I suddenly feel lighter than I have in weeks. All thanks to Debra Denault of Liblime for coming to Howard County Library and helping those of us involved in our migration from SirsiDynix‘s Horizon to Koha to get a grasp on things.
This is not the first migration I’ve been a part of but certainly this one was a lot different. Last time we basically changed from one product offered by a vendor to another product. This time we were going with an open source ILS and support would come from many places (our data migration company – Liblime and the whole Koha community). I often wasn’t sure if I should submit something to the community, chat with the developers in IRC or just what was my first step. I was not only learning how Koha worked (I am creating content for the testing or discovery phase as well as helping with creating the training for staff) but I was learning a completely different way of getting answers or help.

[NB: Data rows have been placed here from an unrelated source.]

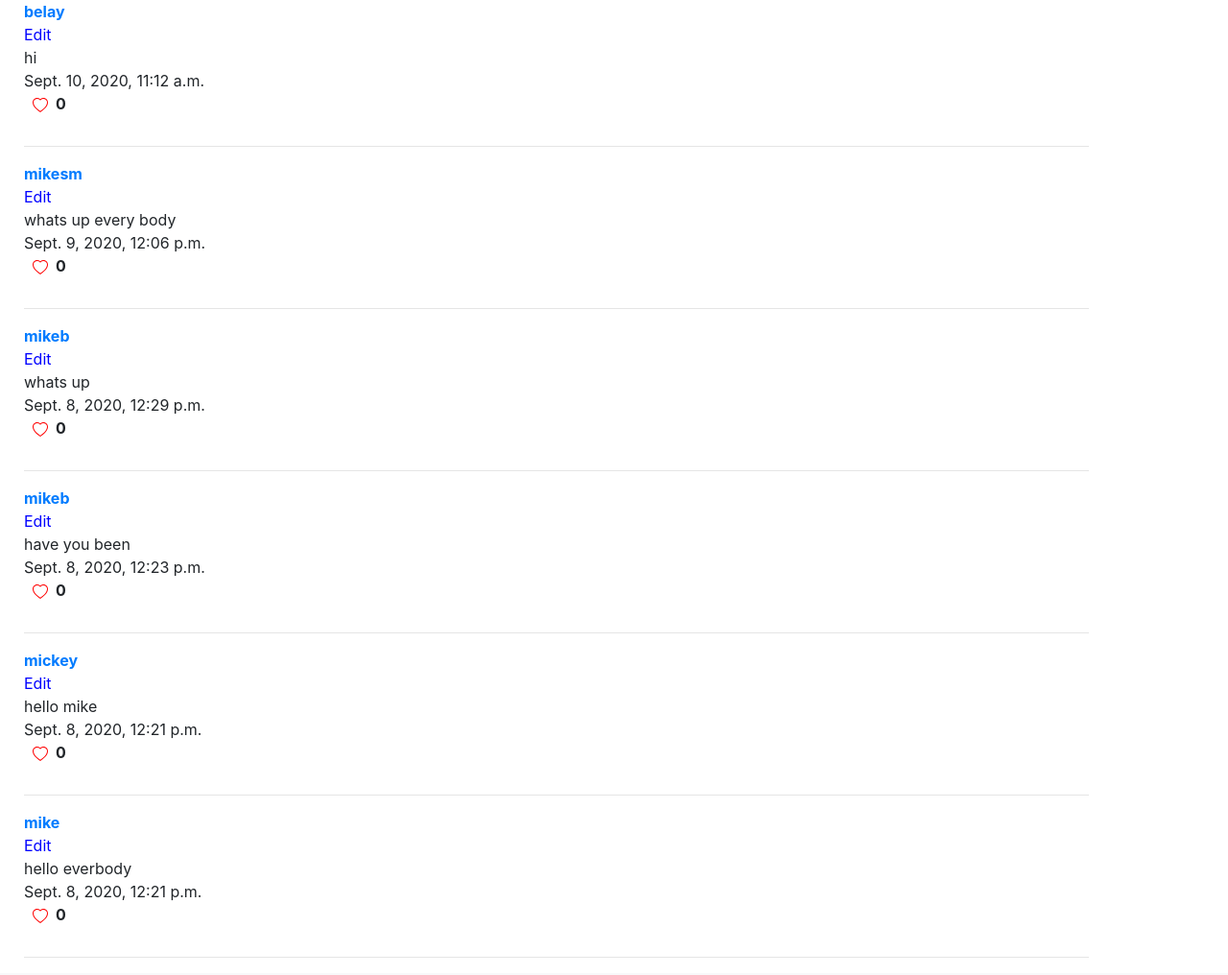
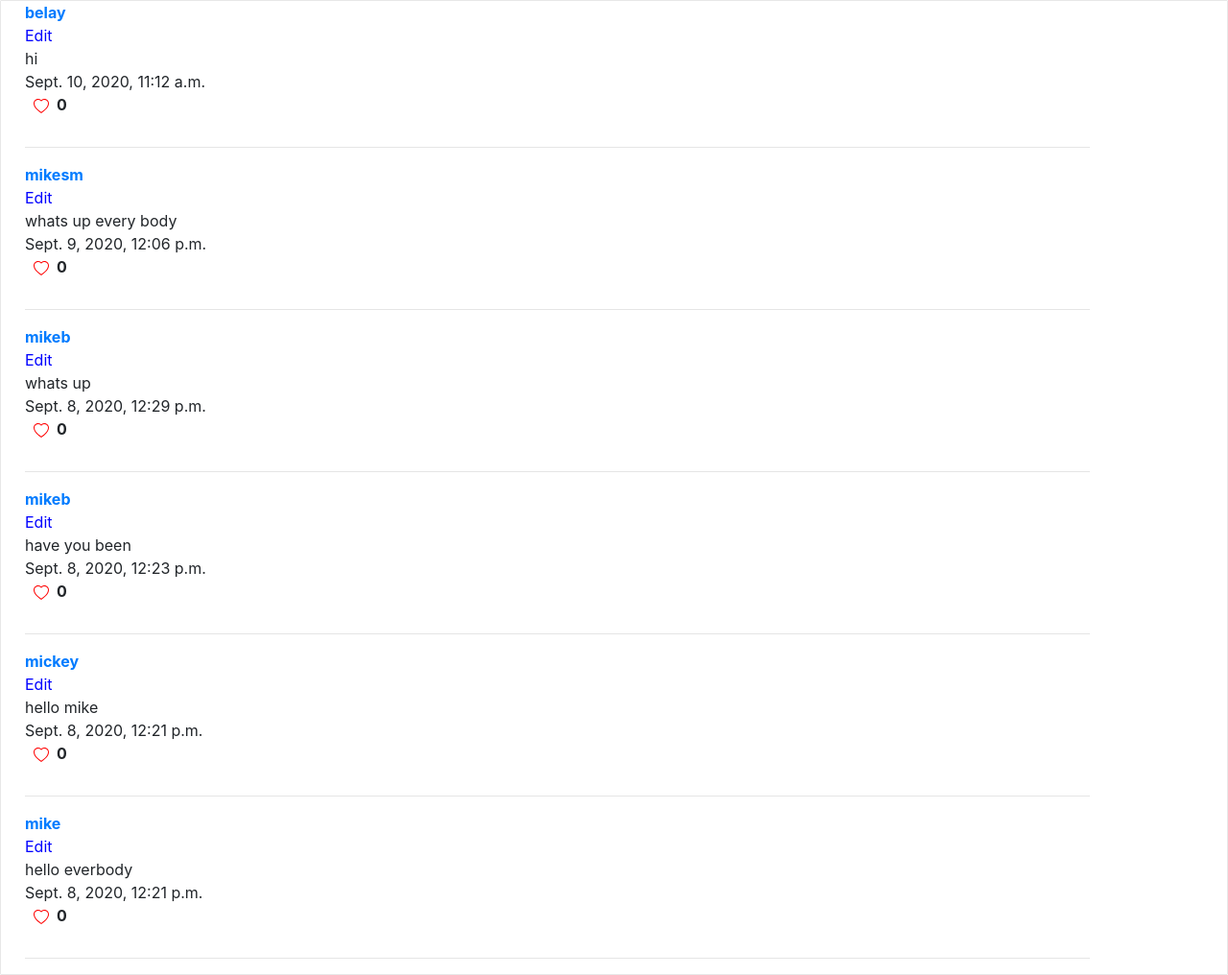
Before and after one commit to MichaelSimane/project4, a Django app: page / in a window 1280 px wide. Shown: the part 56-1072 px from the top of the page at 96% size. Run offline with Django 3.2, Linux system fonts and the light colour scheme; data comes from the database, SQL or seed files in the repository; both versions use the stored data as it was after the commit; data that the repository does not hold is empty; some libraries are stand-ins or nearby versions.

Commit message:
improved

```diff
--- a/network/static/network/script.js
+++ b/network/static/network/script.js
@@ -31,15 +31,3 @@ function like(id) {
         document.getElementById(`likes-${id}`).innerHTML = result.result.likes
     });
 }
-
-function follow(id) {
-
-    fetch(`follow/${id}`)
-    .then(response => response.json())
-    .then(result => {
-        document.getElementById('follow_button').innerHTML = result.result.button;
-        document.getElementById('following').innerHTML = `Following: &nbsp&nbsp ${result.result.following}`;
-        document.getElementById('followers').innerHTML = `Followers: &nbsp&nbsp ${result.result.followers}`;
-    });
-
-}
--- a/network/static/network/styles.css
+++ b/network/static/network/styles.css
@@ -1,3 +1,9 @@
+#main{
+    border: 1px solid #e7e7e7;
+    border-radius: 1px;
+    background: #fff;
+}
+
 #form{
     display: none;
 }
--- a/network/templates/network/following.html
+++ b/network/templates/network/following.html
@@ -1,6 +1,6 @@
 {% extends "network/layout.html" %}
 {% block body %}
-  <h3 class="text-secondary mb-3">Posts from people you follow</h3>
+
 
 {% for post in posts %}
   <div style="margin-left: 10px;" class="container">
--- a/network/templates/network/post.html
+++ b/network/templates/network/post.html
@@ -1,6 +1,7 @@
 {% extends "network/layout.html" %}
 
 {% block body %}
+    <div id="main">
         {% for post in posts %}
             <div style="margin-left: 10px;" class="container">
                 <div><a href="{% url 'user' username=post.user.username %}"><strong>{{ post.user }}</strong></div></a>
@@ -37,4 +38,6 @@
                 <hr>
             </div>
         {% endfor %}
+    </div>
+
 {% endblock %}
--- a/network/templates/network/profile.html
+++ b/network/templates/network/profile.html
@@ -8,7 +8,7 @@
         {%if request.user != user%}
             <form action="{% url 'follow' %}" method="post">
                 {% csrf_token %}
-                <button class="btn btn-outline-primary btn-sm mx-2 h-25" id="follow-btn" name="user" value="{{ user.username }}" data-user="{{user.username}}">
+                <button class="btn btn-outline-primary btn-sm mx-2 h-25" id="follow-btn" name="user" value="{{ user.username }}">
                     {% if user in users_profile.following.all %}
                         Unfollow
                     {% else %}
--- a/network/views.py
+++ b/network/views.py
@@ -60,6 +60,7 @@ def like(request, post_id):
     }
     return JsonResponse({'result': result})
 
+@login_required(login_url='login')
 def user(request, username):
     try:
         user = User.objects.get(username=username)
@@ -77,7 +78,7 @@ def user(request, username):
         'users_profile': users_profile,
         "posts": post
     })
-
+@login_required(login_url='login')
 def follow(request):
     if request.method == "POST":
         log = request.POST["user"]
@@ -98,11 +99,9 @@ def follow(request):
         else:
             profile.followers.add(request.user)
             profile.save()
+        return HttpResponseRedirect(reverse("user", kwargs={"username": log}))
 
-
-        return render(request, "network/profile.html")
-
-    return render(request, "network/profile.html")
+    # return render(request, "network/profile.html")
 
 
 def following(request):
```
Also changed, not shown: db.sqlite3. Lines whose indentation alone changed are shown as unchanged.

Change can be scary for most folks but I’ve often found it interesting. Change gives me something new to focus on, play with, explore. This time, however, I’ll have to admit that I was a bit scared. This time it was a little bit out of my comfort zone. At one point this week I Twittered that I knew there was a lesson in here somewhere for me to learn but it wasn’t revealing itself to me just yet.
But that has all changed. Something clicked. Something stopped being scary. Something lightened my load. I think it was having someone, Debra, who knew the product inside and out be here to walk us through things. Debra’s calm nature (although she swears there is a Type A personality underneath), her depth of knowledge, her ability to get answers immediately from folks at Liblime was the perfect mix to calm nerves, soothe the worried SysAdmin in all of us.
Debra along with Darrell Ulm of Stow-Munroe Falls Public Library, another Koha library, helped me not only get my head around things but helped me put things in perspective.
So I’d like to pass along to you some tips for getting through a migration:
- “That’s a bug!” is a good thing. Both Debra and my boss, Amy De Groff, have helped me to see this one. At first I felt like “Oh great, another problem.” But now I can see what they see “Oh great, we can fix it!” Lesson being that the first step to fixing any problem is recognizing what it is. Once you can do that fixing is easy.
- Collaboration eases any burden. Many of the things we had grown to expect from previous software weren’t part of Koha. Nice thing is since it is open source anyone can contribute to the success of Koha. Better yet, find another library (or 2) that want the same functionality as you and share the cost. Collaborating not only is a great way to give back to the community (as well as have another set of eyes give you a different perspective) but it eases the burden of cost.
- Ask, don’t assume. We all know the old adage “Don’t assume because you make an ass out of U and Me”. Ask about everything, don’t assume you know the answer or that someone will think you silly for asking. Nothing is too small or too large. If we hadn’t asked some of the questions we did we may have never figured out some of our problems were caused by us.
- Take your time. An old boss of mine used to drill into our heads “With accuracy, comes speed”. That is true with migrating as well. Don’t hesitate to say this is going too fast. Don’t hesitate to say you want to do it right and being rushed only stresses everyone. Stressed staff make more mistakes. By stepping back and examining things we slowed down and we now feel when we roll this out it will be a really great product instead of something we just rushed out. This will be a ILS system we can be proud of.
- Reach out. Whether you have the benefit of the open source community or a list of other libraries using your vendor – reach out to them. This one didn’t come easy to me at first. I’ve exchanged several emails with the aforementioned Darrell Ulm. He has pointed out somethings. All the experts in the world are great but talking to someone who uses the product is invaluable. He also reminded me of the next tip.
- Stay calm. This wasn’t always easy but Darrell was right, panic never helps anything. He shared that he had his share of panic about his migration and it actually set him back at times. He said that Liblime pulled through their migration quite well. Staying calm helps to keep things in perspective. So if you need help, follow my next tip.
- Step back every so often. I found myself getting so wrapped up in Koha that I couldn’t focus on much else. I was coming home exhausted, going to bed early and arriving the next morning no more rested than I had been the night before. I insisted one night that my husband and I turn off the tv, unplug the computer and sit outside in front of a roaring fire in our chimenea. It recharged my batteries and gave me a clear head to face things the next day. Do what you need to do to step back and recharge.
So if you are going through a migration, I hope my tips have helped. I’d love to hear some more tips that helped or are helping you to get through.